Would you repeat the data below exactly, taking out the images?

**Records from a dataset:**
◇ ◇ ◇ ◇
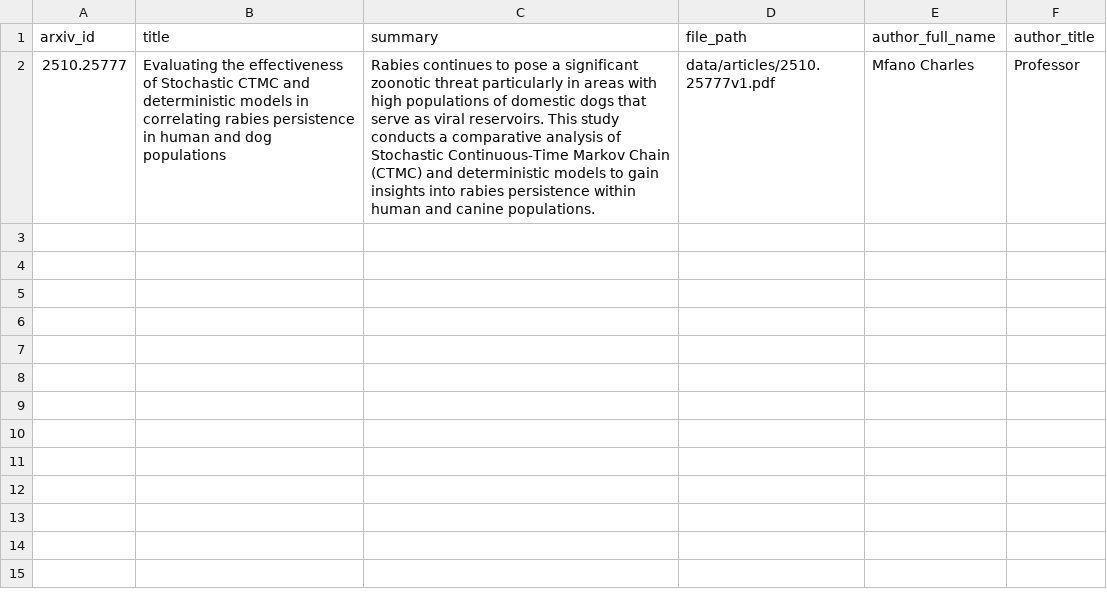
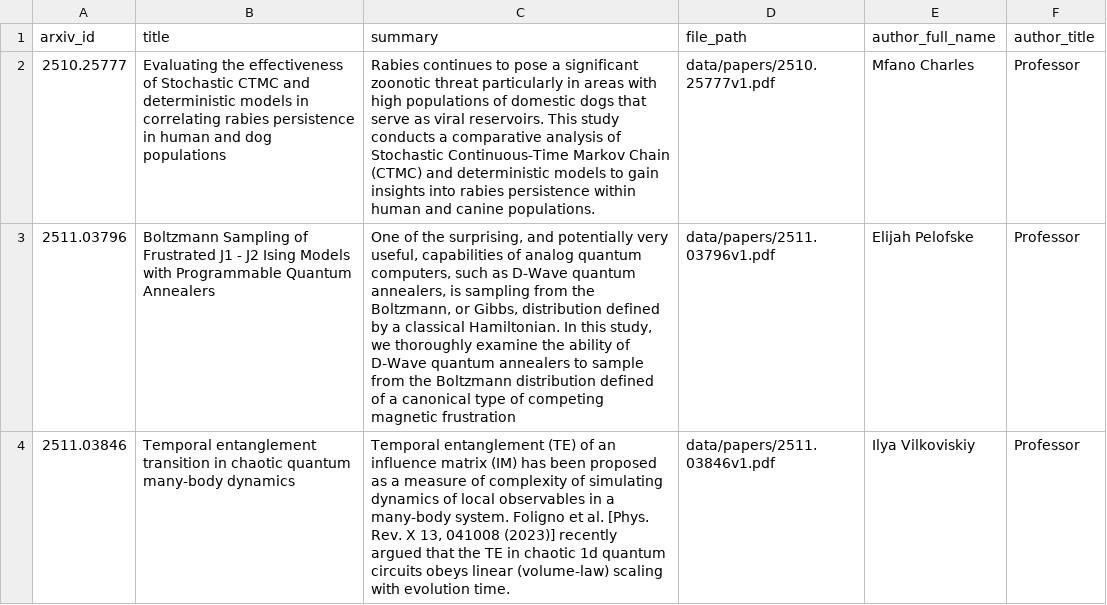
Before and after one commit to aminehabbou/professional-python-development-type-safety-amine-habbou-, a CSV file: data/articles.csv, drawn as a sheet.

Commit message:
mongoengine models for scientific articles

```diff
--- a/data/articles.csv
+++ b/data/articles.csv
@@ -1,2 +1,4 @@
 arxiv_id;title;summary;file_path;author_full_name;author_title
-2510.25777;"Evaluating the effectiveness of Stochastic CTMC and deterministic models in correlating rabies persistence in human and dog populations";"Rabies continues to pose a significant zoonotic threat particularly in areas with high populations of domestic dogs that serve as viral reservoirs. This study conducts a comparative analysis of Stochastic Continuous-Time Markov Chain (CTMC) and deterministic models to gain insights into rabies persistence within human and canine populations.";"data/articles/2510.25777v1.pdf";"Mfano Charles";"Professor"
+2510.25777;"Evaluating the effectiveness of Stochastic CTMC and deterministic models in correlating rabies persistence in human and dog populations";"Rabies continues to pose a significant zoonotic threat particularly in areas with high populations of domestic dogs that serve as viral reservoirs. This study conducts a comparative analysis of Stochastic Continuous-Time Markov Chain (CTMC) and deterministic models to gain insights into rabies persistence within human and canine populations.";"data/papers/2510.25777v1.pdf";"Mfano Charles";"Professor"
+2511.03796;"Boltzmann Sampling of Frustrated J1 - J2 Ising Models with Programmable Quantum Annealers";"One of the surprising, and potentially very useful, capabilities of analog quantum computers, such as D-Wave quantum annealers, is sampling from the Boltzmann, or Gibbs, distribution defined by a classical Hamiltonian. In this study, we thoroughly examine the ability of D-Wave quantum annealers to sample from the Boltzmann distribution defined of a canonical type of competing magnetic frustration";"data/papers/2511.03796v1.pdf";"Elijah Pelofske";"Professor"
+2511.03846;"Temporal entanglement transition in chaotic quantum many-body dynamics";"Temporal entanglement (TE) of an influence matrix (IM) has been proposed as a measure of complexity of simulating dynamics of local observables in a many-body system. Foligno et al. [Phys. Rev. X 13, 041008 (2023)] recently argued that the TE in chaotic 1d quantum circuits obeys linear (volume-law) scaling with evolution time.";"data/papers/2511.03846v1.pdf";"Ilya Vilkoviskiy";"Professor"
```
Also changed, not shown: 6 other files.
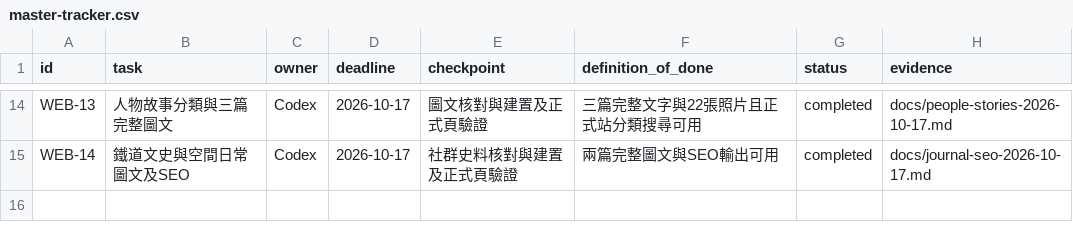
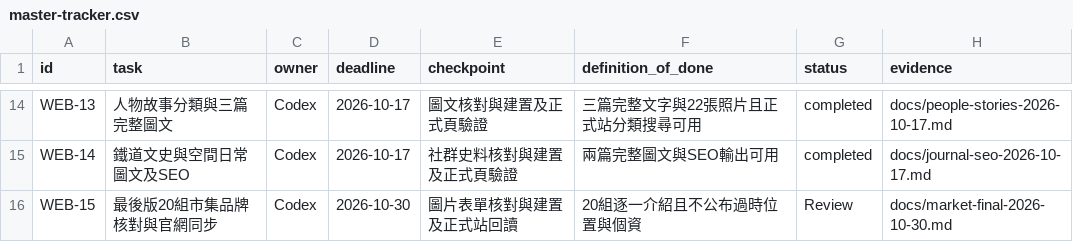
Before and after one commit to jimmy10107/rinan-commons, a CSV file: docs/master-tracker.csv, drawn as a sheet; only a part is shown, gaps mark what is left out.

Commit message:
Update final 20 market brands from submitted introductions and approved poster

```diff
--- a/docs/master-tracker.csv
+++ b/docs/master-tracker.csv
@@ -15 +15,2 @@ WEB-13,人物故事分類與三篇完整圖文,Codex,2026-10-17,圖文核對與
 WEB-14,鐵道文史與空間日常圖文及SEO,Codex,2026-10-17,社群史料核對與建置及正式頁驗證,兩篇完整圖文與SEO輸出可用,completed,docs/journal-seo-2026-10-17.md
+WEB-15,最後版20組市集品牌核對與官網同步,Codex,2026-10-30,圖片表單核對與建置及正式站回讀,20組逐一介紹且不公布過時位置與個資,Review,docs/market-final-2026-10-30.md
```
Also changed, not shown: 9 other files.
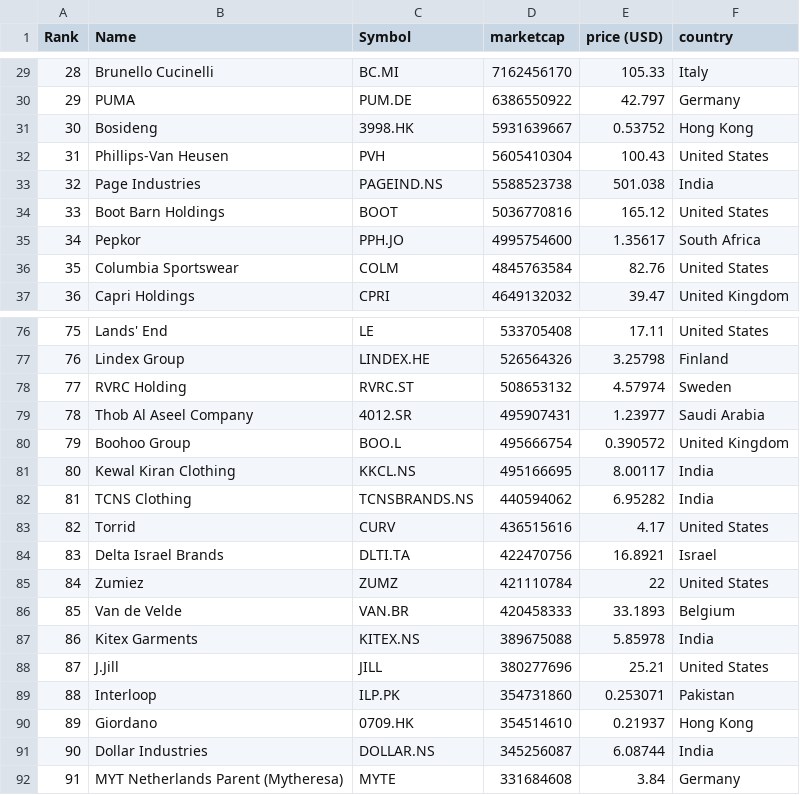
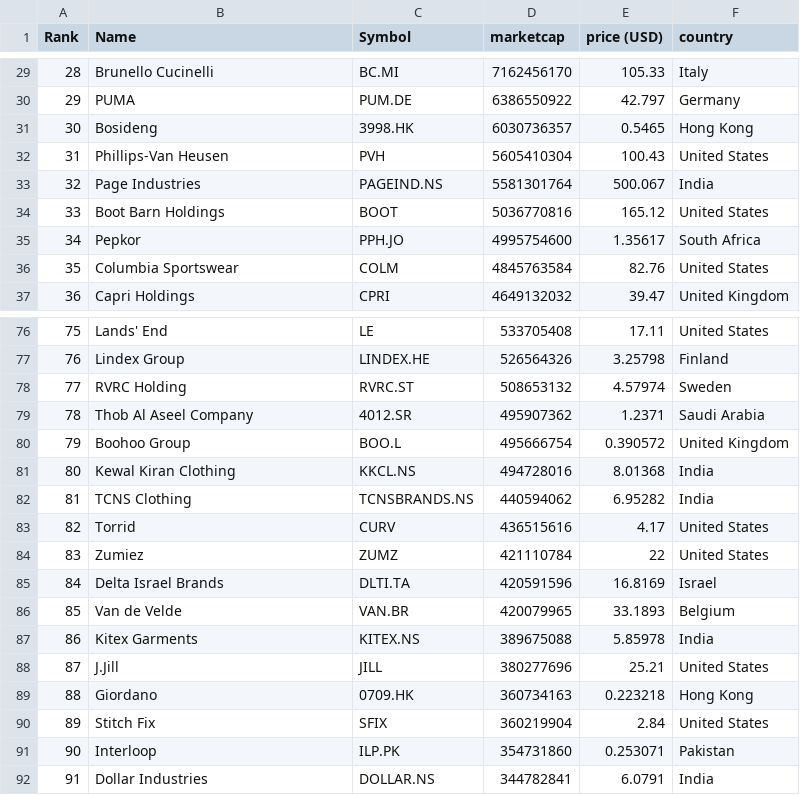
Before and after one commit to GORAMTAR/merida-june-6-2024, a CSV file: companies-all.csv, drawn as a sheet; only a part is shown, gaps mark what is left out; the diff covers the shown part only.

```diff
--- a/companies-all.csv
+++ b/companies-all.csv
@@ -30,5 +30,5 @@
 "29","PUMA","PUM.DE","6386550922","42.797","Germany"
-"30","Bosideng","3998.HK","5931639667","0.53752","Hong Kong"
+"30","Bosideng","3998.HK","6030736357","0.5465","Hong Kong"
 "31","Phillips-Van Heusen","PVH","5605410304","100.43","United States"
-"32","Page Industries","PAGEIND.NS","5588523738","501.038","India"
+"32","Page Industries","PAGEIND.NS","5581301764","500.067","India"
 "33","Boot Barn Holdings","BOOT","5036770816","165.12","United States"
@@ -78,15 +78,15 @@
 "77","RVRC Holding","RVRC.ST","508653132","4.57974","Sweden"
-"78","Thob Al Aseel Company","4012.SR","495907431","1.23977","Saudi Arabia"
+"78","Thob Al Aseel Company","4012.SR","495907362","1.2371","Saudi Arabia"
 "79","Boohoo Group","BOO.L","495666754","0.390572","United Kingdom"
-"80","Kewal Kiran Clothing","KKCL.NS","495166695","8.00117","India"
+"80","Kewal Kiran Clothing","KKCL.NS","494728016","8.01368","India"
 "81","TCNS Clothing","TCNSBRANDS.NS","440594062","6.95282","India"
 "82","Torrid","CURV","436515616","4.17","United States"
-"83","Delta Israel Brands","DLTI.TA","422470756","16.8921","Israel"
-"84","Zumiez","ZUMZ","421110784","22","United States"
-"85","Van de Velde","VAN.BR","420458333","33.1893","Belgium"
+"83","Zumiez","ZUMZ","421110784","22","United States"
+"84","Delta Israel Brands","DLTI.TA","420591596","16.8169","Israel"
+"85","Van de Velde","VAN.BR","420079965","33.1893","Belgium"
 "86","Kitex Garments","KITEX.NS","389675088","5.85978","India"
 "87","J.Jill","JILL","380277696","25.21","United States"
-"88","Interloop","ILP.PK","354731860","0.253071","Pakistan"
-"89","Giordano","0709.HK","354514610","0.21937","Hong Kong"
-"90","Dollar Industries","DOLLAR.NS","345256087","6.08744","India"
-"91","MYT Netherlands Parent (Mytheresa)","MYTE","331684608","3.84","Germany"
+"88","Giordano","0709.HK","360734163","0.223218","Hong Kong"
+"89","Stitch Fix","SFIX","360219904","2.84","United States"
+"90","Interloop","ILP.PK","354731860","0.253071","Pakistan"
+"91","Dollar Industries","DOLLAR.NS","344782841","6.0791","India"
```
Also changed, not shown: 4 added rows, 4 removed rows and 63 edited cells elsewhere in this file, companies_france.csv, companies_germany.csv, 1 other file.
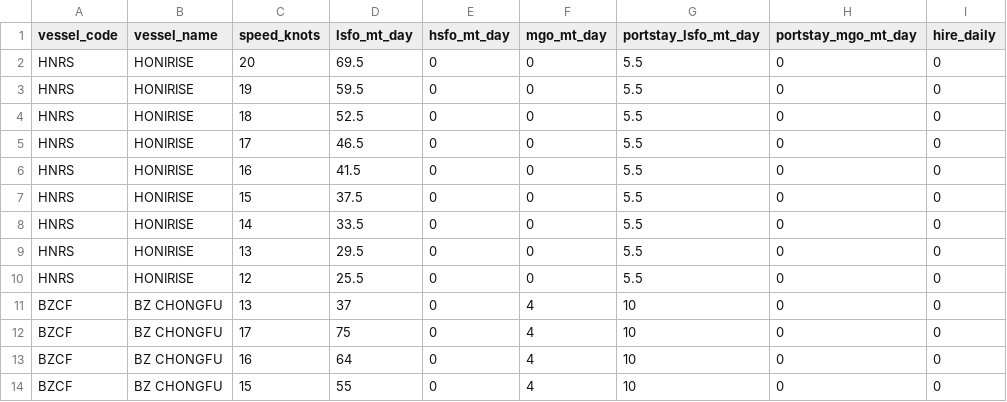
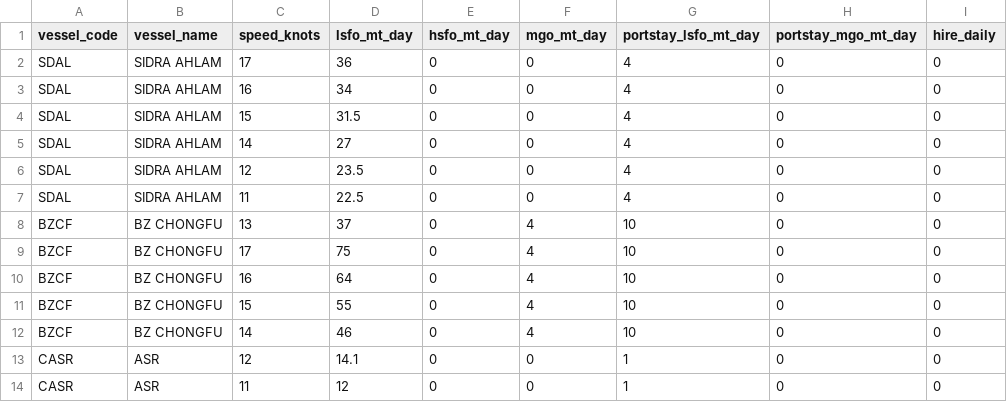
Before and after one commit to LeahLiuL/Schedule-Simulation, a CSV file: shipping_data/vessels.csv, drawn as a sheet; only a part is shown; the shorter side is filled out with more unchanged rows; the diff covers the shown part only.

Commit message:
Update vessels.csv via Data Manager (2026-07-09)

```diff
--- a/shipping_data/vessels.csv
+++ b/shipping_data/vessels.csv
@@ -1,11 +1,8 @@
 vessel_code,vessel_name,speed_knots,lsfo_mt_day,hsfo_mt_day,mgo_mt_day,portstay_lsfo_mt_day,portstay_mgo_mt_day,hire_daily
-HNRS,HONIRISE,20,69.5,0,0,5.5,0,0
-HNRS,HONIRISE,19,59.5,0,0,5.5,0,0
-HNRS,HONIRISE,18,52.5,0,0,5.5,0,0
-HNRS,HONIRISE,17,46.5,0,0,5.5,0,0
-HNRS,HONIRISE,16,41.5,0,0,5.5,0,0
-HNRS,HONIRISE,15,37.5,0,0,5.5,0,0
-HNRS,HONIRISE,14,33.5,0,0,5.5,0,0
-HNRS,HONIRISE,13,29.5,0,0,5.5,0,0
-HNRS,HONIRISE,12,25.5,0,0,5.5,0,0
+SDAL,SIDRA AHLAM,17,36,0,0,4,0,0
+SDAL,SIDRA AHLAM,16,34,0,0,4,0,0
+SDAL,SIDRA AHLAM,15,31.5,0,0,4,0,0
+SDAL,SIDRA AHLAM,14,27,0,0,4,0,0
+SDAL,SIDRA AHLAM,12,23.5,0,0,4,0,0
+SDAL,SIDRA AHLAM,11,22.5,0,0,4,0,0
 BZCF,BZ CHONGFU,13,37,0,4,10,0,0
```
Also changed, not shown: 9 added rows and 4 removed rows elsewhere in this file.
◇ ◇ ◇ ◇
**Task output:**
Before and after one commit to aminehabbou/professional-python-development-type-safety-amine-habbou-, a CSV file: data/articles.csv, drawn as a sheet.

Commit message:
mongoengine models for scientific articles

```diff
--- a/data/articles.csv
+++ b/data/articles.csv
@@ -1,2 +1,4 @@
 arxiv_id;title;summary;file_path;author_full_name;author_title
-2510.25777;"Evaluating the effectiveness of Stochastic CTMC and deterministic models in correlating rabies persistence in human and dog populations";"Rabies continues to pose a significant zoonotic threat particularly in areas with high populations of domestic dogs that serve as viral reservoirs. This study conducts a comparative analysis of Stochastic Continuous-Time Markov Chain (CTMC) and deterministic models to gain insights into rabies persistence within human and canine populations.";"data/articles/2510.25777v1.pdf";"Mfano Charles";"Professor"
+2510.25777;"Evaluating the effectiveness of Stochastic CTMC and deterministic models in correlating rabies persistence in human and dog populations";"Rabies continues to pose a significant zoonotic threat particularly in areas with high populations of domestic dogs that serve as viral reservoirs. This study conducts a comparative analysis of Stochastic Continuous-Time Markov Chain (CTMC) and deterministic models to gain insights into rabies persistence within human and canine populations.";"data/papers/2510.25777v1.pdf";"Mfano Charles";"Professor"
+2511.03796;"Boltzmann Sampling of Frustrated J1 - J2 Ising Models with Programmable Quantum Annealers";"One of the surprising, and potentially very useful, capabilities of analog quantum computers, such as D-Wave quantum annealers, is sampling from the Boltzmann, or Gibbs, distribution defined by a classical Hamiltonian. In this study, we thoroughly examine the ability of D-Wave quantum annealers to sample from the Boltzmann distribution defined of a canonical type of competing magnetic frustration";"data/papers/2511.03796v1.pdf";"Elijah Pelofske";"Professor"
+2511.03846;"Temporal entanglement transition in chaotic quantum many-body dynamics";"Temporal entanglement (TE) of an influence matrix (IM) has been proposed as a measure of complexity of simulating dynamics of local observables in a many-body system. Foligno et al. [Phys. Rev. X 13, 041008 (2023)] recently argued that the TE in chaotic 1d quantum circuits obeys linear (volume-law) scaling with evolution time.";"data/papers/2511.03846v1.pdf";"Ilya Vilkoviskiy";"Professor"
```
Also changed, not shown: 6 other files.
Before and after one commit to jimmy10107/rinan-commons, a CSV file: docs/master-tracker.csv, drawn as a sheet; only a part is shown, gaps mark what is left out.

Commit message:
Update final 20 market brands from submitted introductions and approved poster

```diff
--- a/docs/master-tracker.csv
+++ b/docs/master-tracker.csv
@@ -15 +15,2 @@ WEB-13,人物故事分類與三篇完整圖文,Codex,2026-10-17,圖文核對與
 WEB-14,鐵道文史與空間日常圖文及SEO,Codex,2026-10-17,社群史料核對與建置及正式頁驗證,兩篇完整圖文與SEO輸出可用,completed,docs/journal-seo-2026-10-17.md
+WEB-15,最後版20組市集品牌核對與官網同步,Codex,2026-10-30,圖片表單核對與建置及正式站回讀,20組逐一介紹且不公布過時位置與個資,Review,docs/market-final-2026-10-30.md
```
Also changed, not shown: 9 other files.
Before and after one commit to GORAMTAR/merida-june-6-2024, a CSV file: companies-all.csv, drawn as a sheet; only a part is shown, gaps mark what is left out; the diff covers the shown part only.

```diff
--- a/companies-all.csv
+++ b/companies-all.csv
@@ -30,5 +30,5 @@
 "29","PUMA","PUM.DE","6386550922","42.797","Germany"
-"30","Bosideng","3998.HK","5931639667","0.53752","Hong Kong"
+"30","Bosideng","3998.HK","6030736357","0.5465","Hong Kong"
 "31","Phillips-Van Heusen","PVH","5605410304","100.43","United States"
-"32","Page Industries","PAGEIND.NS","5588523738","501.038","India"
+"32","Page Industries","PAGEIND.NS","5581301764","500.067","India"
 "33","Boot Barn Holdings","BOOT","5036770816","165.12","United States"
@@ -78,15 +78,15 @@
 "77","RVRC Holding","RVRC.ST","508653132","4.57974","Sweden"
-"78","Thob Al Aseel Company","4012.SR","495907431","1.23977","Saudi Arabia"
+"78","Thob Al Aseel Company","4012.SR","495907362","1.2371","Saudi Arabia"
 "79","Boohoo Group","BOO.L","495666754","0.390572","United Kingdom"
-"80","Kewal Kiran Clothing","KKCL.NS","495166695","8.00117","India"
+"80","Kewal Kiran Clothing","KKCL.NS","494728016","8.01368","India"
 "81","TCNS Clothing","TCNSBRANDS.NS","440594062","6.95282","India"
 "82","Torrid","CURV","436515616","4.17","United States"
-"83","Delta Israel Brands","DLTI.TA","422470756","16.8921","Israel"
-"84","Zumiez","ZUMZ","421110784","22","United States"
-"85","Van de Velde","VAN.BR","420458333","33.1893","Belgium"
+"83","Zumiez","ZUMZ","421110784","22","United States"
+"84","Delta Israel Brands","DLTI.TA","420591596","16.8169","Israel"
+"85","Van de Velde","VAN.BR","420079965","33.1893","Belgium"
 "86","Kitex Garments","KITEX.NS","389675088","5.85978","India"
 "87","J.Jill","JILL","380277696","25.21","United States"
-"88","Interloop","ILP.PK","354731860","0.253071","Pakistan"
-"89","Giordano","0709.HK","354514610","0.21937","Hong Kong"
-"90","Dollar Industries","DOLLAR.NS","345256087","6.08744","India"
-"91","MYT Netherlands Parent (Mytheresa)","MYTE","331684608","3.84","Germany"
+"88","Giordano","0709.HK","360734163","0.223218","Hong Kong"
+"89","Stitch Fix","SFIX","360219904","2.84","United States"
+"90","Interloop","ILP.PK","354731860","0.253071","Pakistan"
+"91","Dollar Industries","DOLLAR.NS","344782841","6.0791","India"
```
Also changed, not shown: 4 added rows, 4 removed rows and 63 edited cells elsewhere in this file, companies_france.csv, companies_germany.csv, 1 other file.
Before and after one commit to LeahLiuL/Schedule-Simulation, a CSV file: shipping_data/vessels.csv, drawn as a sheet; only a part is shown; the shorter side is filled out with more unchanged rows; the diff covers the shown part only.

Commit message:
Update vessels.csv via Data Manager (2026-07-09)

```diff
--- a/shipping_data/vessels.csv
+++ b/shipping_data/vessels.csv
@@ -1,11 +1,8 @@
 vessel_code,vessel_name,speed_knots,lsfo_mt_day,hsfo_mt_day,mgo_mt_day,portstay_lsfo_mt_day,portstay_mgo_mt_day,hire_daily
-HNRS,HONIRISE,20,69.5,0,0,5.5,0,0
-HNRS,HONIRISE,19,59.5,0,0,5.5,0,0
-HNRS,HONIRISE,18,52.5,0,0,5.5,0,0
-HNRS,HONIRISE,17,46.5,0,0,5.5,0,0
-HNRS,HONIRISE,16,41.5,0,0,5.5,0,0
-HNRS,HONIRISE,15,37.5,0,0,5.5,0,0
-HNRS,HONIRISE,14,33.5,0,0,5.5,0,0
-HNRS,HONIRISE,13,29.5,0,0,5.5,0,0
-HNRS,HONIRISE,12,25.5,0,0,5.5,0,0
+SDAL,SIDRA AHLAM,17,36,0,0,4,0,0
+SDAL,SIDRA AHLAM,16,34,0,0,4,0,0
+SDAL,SIDRA AHLAM,15,31.5,0,0,4,0,0
+SDAL,SIDRA AHLAM,14,27,0,0,4,0,0
+SDAL,SIDRA AHLAM,12,23.5,0,0,4,0,0
+SDAL,SIDRA AHLAM,11,22.5,0,0,4,0,0
 BZCF,BZ CHONGFU,13,37,0,4,10,0,0
```
Also changed, not shown: 9 added rows and 4 removed rows elsewhere in this file.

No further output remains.